- Stop Motion Pro
- Animator DV
- StopMotionMaker ( under review currently )
- StopMotionStation 1.3 ( under review currently )
- MonkeyJam ( under review currently )
StoryBoarding Software for Stop Motion Animation
Browse the listing above and read the review of the stop motion and related animation software to choose the best stop motion animation software to create the best claymation brickfilm movies possible!
I came across this interesting interview with Justin Segal on youtube. I like the snippets of animation I have seen of his so I have transcribed what he had to say here for your interest. You should check out AnimationMentor online also by the way.
My name is Justin Segal and I am an animator. I’ve wanted to be an animator almost since I can remember. I was probably five. I saw King Kong and some Harry Haussen movies and I just started to eat them for breakfast; I saw everything I could get my hands on and sometimes saw them over and over again. With friends, I would do little sculptures and we once set out to learn how to make armatures. So, I was thinking stop motion.
As it turned out, it was a longer journey than I thought. I went to film school and assumed I would be doing stop motion from that point on, and instead I had other opportunities. I went to Disney as an Imagineer designing theme parks. It took me a while before I said, “You know, it’s really important to chase your dream.” And I never let go of that original dream, which is why I came to Animation Mentor.
The process of creating a character is a really fun one and an interesting one – it’s different every time. You obviously start off with an idea and hopefully go off and really do some reference and think about…they encourage you to think about backstories for your character…things that aren’t even in the shot. What did he do before this? What does this horseshoe? What happens after? Just as you would do in a real world situation where your shot is part of a longer sequence and you really have to be thinking about the story of this character.

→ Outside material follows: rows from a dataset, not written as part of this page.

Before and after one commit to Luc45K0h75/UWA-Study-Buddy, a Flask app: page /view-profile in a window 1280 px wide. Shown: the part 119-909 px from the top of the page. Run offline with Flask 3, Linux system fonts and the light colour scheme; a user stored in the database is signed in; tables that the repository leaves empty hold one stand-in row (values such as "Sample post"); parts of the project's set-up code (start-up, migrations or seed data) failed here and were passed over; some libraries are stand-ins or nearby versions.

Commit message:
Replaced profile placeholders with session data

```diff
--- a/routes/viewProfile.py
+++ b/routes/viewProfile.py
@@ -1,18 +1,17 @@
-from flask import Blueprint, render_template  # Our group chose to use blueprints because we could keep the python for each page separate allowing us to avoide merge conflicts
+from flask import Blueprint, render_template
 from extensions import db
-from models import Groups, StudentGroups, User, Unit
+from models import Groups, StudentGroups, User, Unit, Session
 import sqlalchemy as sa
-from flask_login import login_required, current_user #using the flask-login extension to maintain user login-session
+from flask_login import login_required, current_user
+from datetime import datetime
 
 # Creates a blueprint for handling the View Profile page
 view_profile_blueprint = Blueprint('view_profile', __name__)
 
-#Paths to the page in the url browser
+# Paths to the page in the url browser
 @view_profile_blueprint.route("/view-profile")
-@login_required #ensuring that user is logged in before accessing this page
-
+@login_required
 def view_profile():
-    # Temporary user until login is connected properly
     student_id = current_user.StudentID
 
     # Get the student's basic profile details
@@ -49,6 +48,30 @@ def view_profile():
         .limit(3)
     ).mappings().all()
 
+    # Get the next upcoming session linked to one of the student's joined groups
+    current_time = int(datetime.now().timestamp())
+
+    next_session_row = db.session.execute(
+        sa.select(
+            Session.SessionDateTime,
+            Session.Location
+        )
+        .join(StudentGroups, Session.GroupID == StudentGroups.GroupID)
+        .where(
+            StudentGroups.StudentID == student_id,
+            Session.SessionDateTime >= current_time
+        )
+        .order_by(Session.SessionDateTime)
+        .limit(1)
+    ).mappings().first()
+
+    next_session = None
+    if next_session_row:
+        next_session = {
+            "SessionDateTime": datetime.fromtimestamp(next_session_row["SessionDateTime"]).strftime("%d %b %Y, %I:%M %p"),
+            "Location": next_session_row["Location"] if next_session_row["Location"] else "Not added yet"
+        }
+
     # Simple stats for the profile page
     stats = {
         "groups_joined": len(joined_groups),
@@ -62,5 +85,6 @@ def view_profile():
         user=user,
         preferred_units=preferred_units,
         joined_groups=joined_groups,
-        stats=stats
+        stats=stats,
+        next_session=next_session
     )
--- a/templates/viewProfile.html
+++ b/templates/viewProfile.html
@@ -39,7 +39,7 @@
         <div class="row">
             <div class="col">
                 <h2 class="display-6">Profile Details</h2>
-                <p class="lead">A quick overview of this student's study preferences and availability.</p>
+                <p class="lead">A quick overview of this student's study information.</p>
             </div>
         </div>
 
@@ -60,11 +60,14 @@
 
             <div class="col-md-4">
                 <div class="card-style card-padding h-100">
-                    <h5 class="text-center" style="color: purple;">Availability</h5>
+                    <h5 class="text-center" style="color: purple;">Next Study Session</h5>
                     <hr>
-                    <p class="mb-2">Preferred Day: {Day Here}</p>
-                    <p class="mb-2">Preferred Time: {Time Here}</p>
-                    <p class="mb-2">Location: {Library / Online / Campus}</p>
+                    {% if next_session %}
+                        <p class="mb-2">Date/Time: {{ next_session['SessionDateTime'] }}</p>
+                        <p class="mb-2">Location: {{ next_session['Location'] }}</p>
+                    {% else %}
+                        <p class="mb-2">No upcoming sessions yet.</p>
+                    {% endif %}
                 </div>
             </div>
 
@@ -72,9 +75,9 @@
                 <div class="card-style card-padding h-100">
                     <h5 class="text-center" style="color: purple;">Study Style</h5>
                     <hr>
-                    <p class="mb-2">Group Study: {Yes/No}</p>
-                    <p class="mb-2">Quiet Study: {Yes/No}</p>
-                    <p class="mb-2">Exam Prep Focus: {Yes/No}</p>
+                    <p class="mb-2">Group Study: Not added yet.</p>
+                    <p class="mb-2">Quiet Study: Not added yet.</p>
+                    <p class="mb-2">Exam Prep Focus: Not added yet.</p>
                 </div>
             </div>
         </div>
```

So, you want to do that and usually that triggers quite a few things. The process leads to sketching, which is always the beginning where everything starts. Everything you do gets thrown out for all your fellow students to look at, comment on, and give ideas back. There isn’t a single character that I didn’t try three or four different ways just in sketches to say, “Is this guy in prison? Is he a butcher? Is he a guy in a restaurant?” and really try to think about who this guy is. Then you get to the point where you’ve chosen somebody, hopefully, you get the photo and uptake the rig and say, “How do I turn this into that person?”
Animation Mentor is awesome in that it’s real world. The school is fantastic about breaking down those skills from the very, very smallest of skills that you have to start with and then slowly, like a snowball that gets larger as it rolls, adding on with each assignment exactly what you need to move forward and build on. It’s not separate skills; it’s always cumulative.
I think the way that the school is set up is perfect in terms of real world. The grading is tough. The deadlines are even tougher. But, the rewards are great. For people who are committed, they get a chance to check what they’re really going for and check their commitment to it and everybody is in it together, including the mentors with the students to get you there.
Animation Mentor has changed me in ways I can’t even begin to predict yet. It’s been, not just a test that I passed, but it’s opened my eyes to things that I had no idea about. It’s exciting and it changed me and I hope that this is what I do for the rest of my life.